Let's suppose that the speed of light would not be a constant but a function of something. As is quite clear now, universe is expanding exponentially. If the speed of light would actually be a function of this expansion, maybe in terms of cosmological constant... We would never find this out because the measure of distance (definition of meter) is now locked; meaning it is defined in terms of the speed of light! Also, in a way we know that the speed of light may indeed be a function of cosmological constant because very distant targets are escaping us faster than the speed of light? Is it hence indeed so that the speed of light just can't be measured, or defined currently by any independent means?

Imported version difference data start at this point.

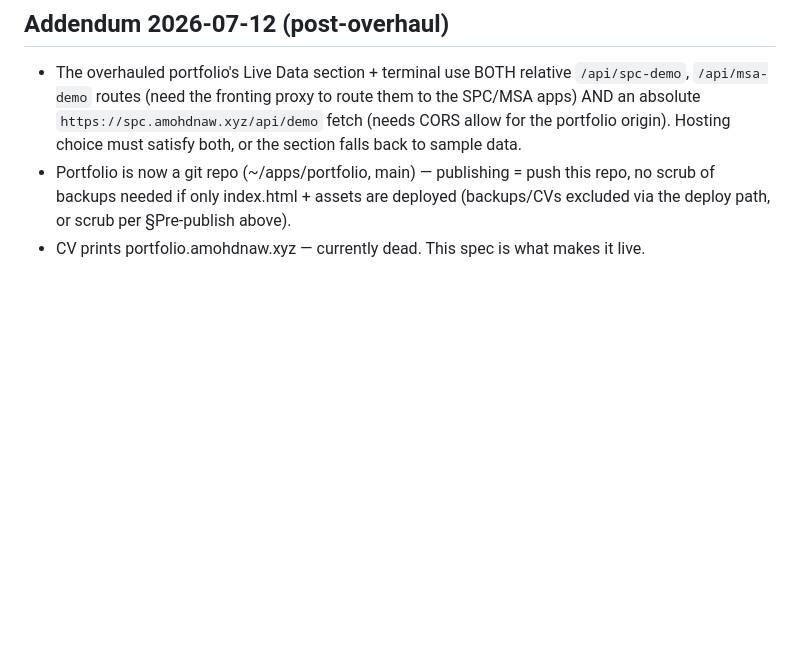
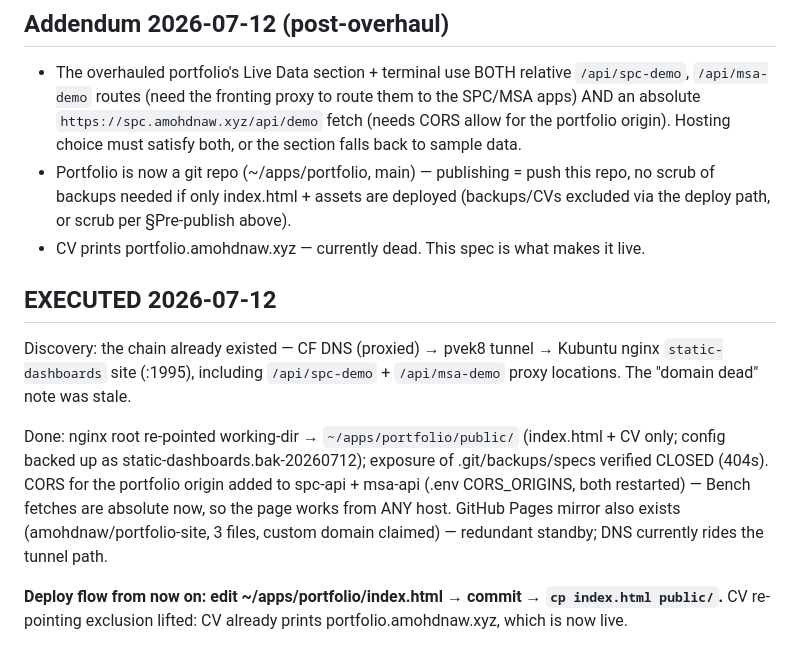
Before and after one commit to amohdnaw/case-studies, a Markdown page: specs/portfolio-public.md, the part around the change. Drawn GitHub-style; blank space fills up the shorter version.

Commit message:
portfolio-public spec: executed 2026-07-12
Co-Authored-By: Claude Fable 5 <noreply@anthropic.com>

```diff
--- a/specs/portfolio-public.md
+++ b/specs/portfolio-public.md
@@ -53,3 +53,19 @@ to a fleet the 2026-07-12 strategic review said to shrink).
   of backups needed if only index.html + assets are deployed (backups/CVs excluded via the
   deploy path, or scrub per §Pre-publish above).
 - CV prints portfolio.amohdnaw.xyz — currently dead. This spec is what makes it live.
+
+## EXECUTED 2026-07-12
+
+Discovery: the chain already existed — CF DNS (proxied) → pvek8 tunnel → Kubuntu nginx
+`static-dashboards` site (:1995), including `/api/spc-demo` + `/api/msa-demo` proxy locations.
+The "domain dead" note was stale.
+
+Done: nginx root re-pointed working-dir → `~/apps/portfolio/public/` (index.html + CV only;
+config backed up as static-dashboards.bak-20260712); exposure of .git/backups/specs verified
+CLOSED (404s). CORS for the portfolio origin added to spc-api + msa-api (.env CORS_ORIGINS,
+both restarted) — Bench fetches are absolute now, so the page works from ANY host. GitHub
+Pages mirror also exists (amohdnaw/portfolio-site, 3 files, custom domain claimed) — redundant
+standby; DNS currently rides the tunnel path.
+
+**Deploy flow from now on: edit ~/apps/portfolio/index.html → commit → `cp index.html public/`.**
+CV re-pointing exclusion lifted: CV already prints portfolio.amohdnaw.xyz, which is now live.
```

## marked as duplicate by honeste_vivere, ZeroTheHero, Jon Custer, Kyle Kanos, John Rennie cosmology StackExchange.ready(function() { if (StackExchange.options.isMobile) return; $('.dupe-hammer-message-hover:not(.hover-bound)').each(function() { var$hover = $(this).addClass('hover-bound'),$msg = $hover.siblings('.dupe-hammer-message');$hover.hover( function() { $hover.showInfoMessage('', { messageElement:$msg.clone().show(), transient: false, position: { my: 'bottom left', at: 'top center', offsetTop: -7 }, dismissable: false, relativeToBody: true }); }, function() { StackExchange.helpers.removeMessages(); } ); }); }); Aug 29 '17 at 7:12

The speed of light is now fixed due to the current definition of the metre and the second. Ir is now exactly 299,792,458$ms^{-1}$.